Exercise data section start

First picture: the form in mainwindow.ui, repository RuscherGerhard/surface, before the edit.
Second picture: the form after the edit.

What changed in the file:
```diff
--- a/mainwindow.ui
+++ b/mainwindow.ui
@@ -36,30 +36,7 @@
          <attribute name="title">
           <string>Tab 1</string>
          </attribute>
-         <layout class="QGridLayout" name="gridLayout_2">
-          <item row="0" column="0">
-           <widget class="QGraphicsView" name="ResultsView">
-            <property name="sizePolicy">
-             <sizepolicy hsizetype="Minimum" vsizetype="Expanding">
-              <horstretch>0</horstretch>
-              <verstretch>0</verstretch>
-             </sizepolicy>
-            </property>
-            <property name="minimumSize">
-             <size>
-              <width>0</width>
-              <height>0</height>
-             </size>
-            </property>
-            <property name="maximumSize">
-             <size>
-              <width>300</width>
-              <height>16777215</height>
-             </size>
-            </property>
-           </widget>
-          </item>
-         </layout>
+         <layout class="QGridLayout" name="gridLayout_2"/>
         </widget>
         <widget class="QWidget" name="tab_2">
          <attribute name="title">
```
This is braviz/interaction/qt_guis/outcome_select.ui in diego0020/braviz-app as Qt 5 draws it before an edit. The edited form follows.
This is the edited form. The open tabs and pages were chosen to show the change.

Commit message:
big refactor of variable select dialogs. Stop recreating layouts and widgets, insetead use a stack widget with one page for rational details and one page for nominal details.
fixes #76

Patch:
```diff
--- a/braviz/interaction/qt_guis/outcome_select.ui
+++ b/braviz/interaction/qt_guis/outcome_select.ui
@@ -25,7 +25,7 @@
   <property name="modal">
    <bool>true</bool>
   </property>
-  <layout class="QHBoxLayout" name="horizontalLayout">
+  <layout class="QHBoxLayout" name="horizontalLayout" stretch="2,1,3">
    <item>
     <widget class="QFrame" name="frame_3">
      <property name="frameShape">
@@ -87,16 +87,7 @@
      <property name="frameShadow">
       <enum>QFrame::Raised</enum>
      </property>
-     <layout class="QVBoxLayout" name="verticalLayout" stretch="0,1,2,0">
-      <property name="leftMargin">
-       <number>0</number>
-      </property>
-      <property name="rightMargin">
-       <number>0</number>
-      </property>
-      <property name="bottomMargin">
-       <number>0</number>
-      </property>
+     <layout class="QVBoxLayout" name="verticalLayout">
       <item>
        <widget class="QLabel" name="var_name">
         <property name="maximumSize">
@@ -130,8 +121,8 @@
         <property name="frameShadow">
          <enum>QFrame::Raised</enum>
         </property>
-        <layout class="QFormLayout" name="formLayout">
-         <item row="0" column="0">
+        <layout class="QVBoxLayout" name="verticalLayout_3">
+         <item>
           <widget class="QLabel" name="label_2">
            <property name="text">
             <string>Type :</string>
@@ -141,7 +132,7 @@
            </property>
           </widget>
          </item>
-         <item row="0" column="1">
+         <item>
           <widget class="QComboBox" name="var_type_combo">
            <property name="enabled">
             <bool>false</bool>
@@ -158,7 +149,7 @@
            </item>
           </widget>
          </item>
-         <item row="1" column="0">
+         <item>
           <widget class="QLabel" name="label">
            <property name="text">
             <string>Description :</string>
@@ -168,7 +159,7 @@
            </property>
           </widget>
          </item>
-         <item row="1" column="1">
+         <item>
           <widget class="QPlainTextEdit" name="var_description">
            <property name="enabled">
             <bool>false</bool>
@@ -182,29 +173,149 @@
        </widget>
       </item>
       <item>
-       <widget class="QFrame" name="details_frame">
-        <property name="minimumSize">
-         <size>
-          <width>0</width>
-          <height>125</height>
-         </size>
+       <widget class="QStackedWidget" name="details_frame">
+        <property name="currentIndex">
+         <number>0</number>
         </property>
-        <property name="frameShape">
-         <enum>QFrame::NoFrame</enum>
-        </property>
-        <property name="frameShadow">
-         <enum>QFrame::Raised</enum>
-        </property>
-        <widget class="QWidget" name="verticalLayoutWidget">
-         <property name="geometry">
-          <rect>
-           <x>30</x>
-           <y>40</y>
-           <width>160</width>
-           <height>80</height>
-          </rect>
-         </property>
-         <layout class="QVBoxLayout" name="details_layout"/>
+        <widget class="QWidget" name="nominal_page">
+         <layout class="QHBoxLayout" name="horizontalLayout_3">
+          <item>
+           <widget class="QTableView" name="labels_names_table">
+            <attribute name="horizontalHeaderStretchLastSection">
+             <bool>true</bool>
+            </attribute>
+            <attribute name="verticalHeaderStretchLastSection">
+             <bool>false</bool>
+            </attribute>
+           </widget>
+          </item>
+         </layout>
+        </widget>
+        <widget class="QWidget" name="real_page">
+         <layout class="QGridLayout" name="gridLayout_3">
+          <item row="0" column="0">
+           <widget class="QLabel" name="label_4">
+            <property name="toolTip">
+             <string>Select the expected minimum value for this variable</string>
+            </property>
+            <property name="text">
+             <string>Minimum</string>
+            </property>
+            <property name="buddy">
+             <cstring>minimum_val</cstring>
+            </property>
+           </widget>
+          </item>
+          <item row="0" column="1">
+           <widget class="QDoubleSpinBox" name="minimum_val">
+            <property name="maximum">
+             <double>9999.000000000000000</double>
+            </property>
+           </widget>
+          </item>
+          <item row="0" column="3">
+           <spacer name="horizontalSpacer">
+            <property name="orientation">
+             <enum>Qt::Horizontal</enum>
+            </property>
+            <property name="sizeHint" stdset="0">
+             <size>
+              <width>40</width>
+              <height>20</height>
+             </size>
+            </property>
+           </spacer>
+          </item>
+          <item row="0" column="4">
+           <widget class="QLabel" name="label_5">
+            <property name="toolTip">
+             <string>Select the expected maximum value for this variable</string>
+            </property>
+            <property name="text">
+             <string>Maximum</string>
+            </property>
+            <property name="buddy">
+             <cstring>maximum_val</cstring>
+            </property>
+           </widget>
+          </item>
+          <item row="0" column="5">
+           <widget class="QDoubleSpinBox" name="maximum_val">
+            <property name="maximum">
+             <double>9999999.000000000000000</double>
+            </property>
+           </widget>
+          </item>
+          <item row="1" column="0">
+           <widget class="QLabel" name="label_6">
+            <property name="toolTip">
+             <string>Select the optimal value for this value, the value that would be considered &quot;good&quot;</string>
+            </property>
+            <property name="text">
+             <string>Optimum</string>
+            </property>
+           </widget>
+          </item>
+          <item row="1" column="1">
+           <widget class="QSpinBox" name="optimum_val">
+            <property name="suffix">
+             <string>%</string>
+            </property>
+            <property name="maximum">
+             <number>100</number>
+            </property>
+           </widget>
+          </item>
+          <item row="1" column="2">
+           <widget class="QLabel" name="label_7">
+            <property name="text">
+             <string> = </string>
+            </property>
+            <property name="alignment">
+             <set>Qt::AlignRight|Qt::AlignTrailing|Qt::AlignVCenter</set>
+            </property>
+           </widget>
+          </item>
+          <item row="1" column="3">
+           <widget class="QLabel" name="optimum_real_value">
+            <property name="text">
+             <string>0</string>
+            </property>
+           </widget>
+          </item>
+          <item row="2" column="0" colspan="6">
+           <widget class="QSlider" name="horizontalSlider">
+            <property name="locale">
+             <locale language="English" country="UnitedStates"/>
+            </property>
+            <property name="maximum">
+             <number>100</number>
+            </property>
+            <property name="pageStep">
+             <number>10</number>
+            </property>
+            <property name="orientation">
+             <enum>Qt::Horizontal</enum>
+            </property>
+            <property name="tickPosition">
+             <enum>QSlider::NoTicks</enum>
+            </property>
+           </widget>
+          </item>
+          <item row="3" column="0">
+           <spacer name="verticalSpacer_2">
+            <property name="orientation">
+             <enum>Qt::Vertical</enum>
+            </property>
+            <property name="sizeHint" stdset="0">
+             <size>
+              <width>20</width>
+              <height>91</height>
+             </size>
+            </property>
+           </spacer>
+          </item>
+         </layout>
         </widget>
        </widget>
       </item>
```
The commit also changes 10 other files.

Exercise data section end

> [Exercise]: Filter the records for lines holding the string "enum". Copy each one.

> [Written response]:
       <enum>QFrame::Raised</enum>
          <enum>QFrame::Raised</enum>
-         <enum>QFrame::NoFrame</enum>
-         <enum>QFrame::Raised</enum>
+             <enum>Qt::Horizontal</enum>
+             <enum>Qt::Horizontal</enum>
+             <enum>QSlider::NoTicks</enum>
+             <enum>Qt::Vertical</enum>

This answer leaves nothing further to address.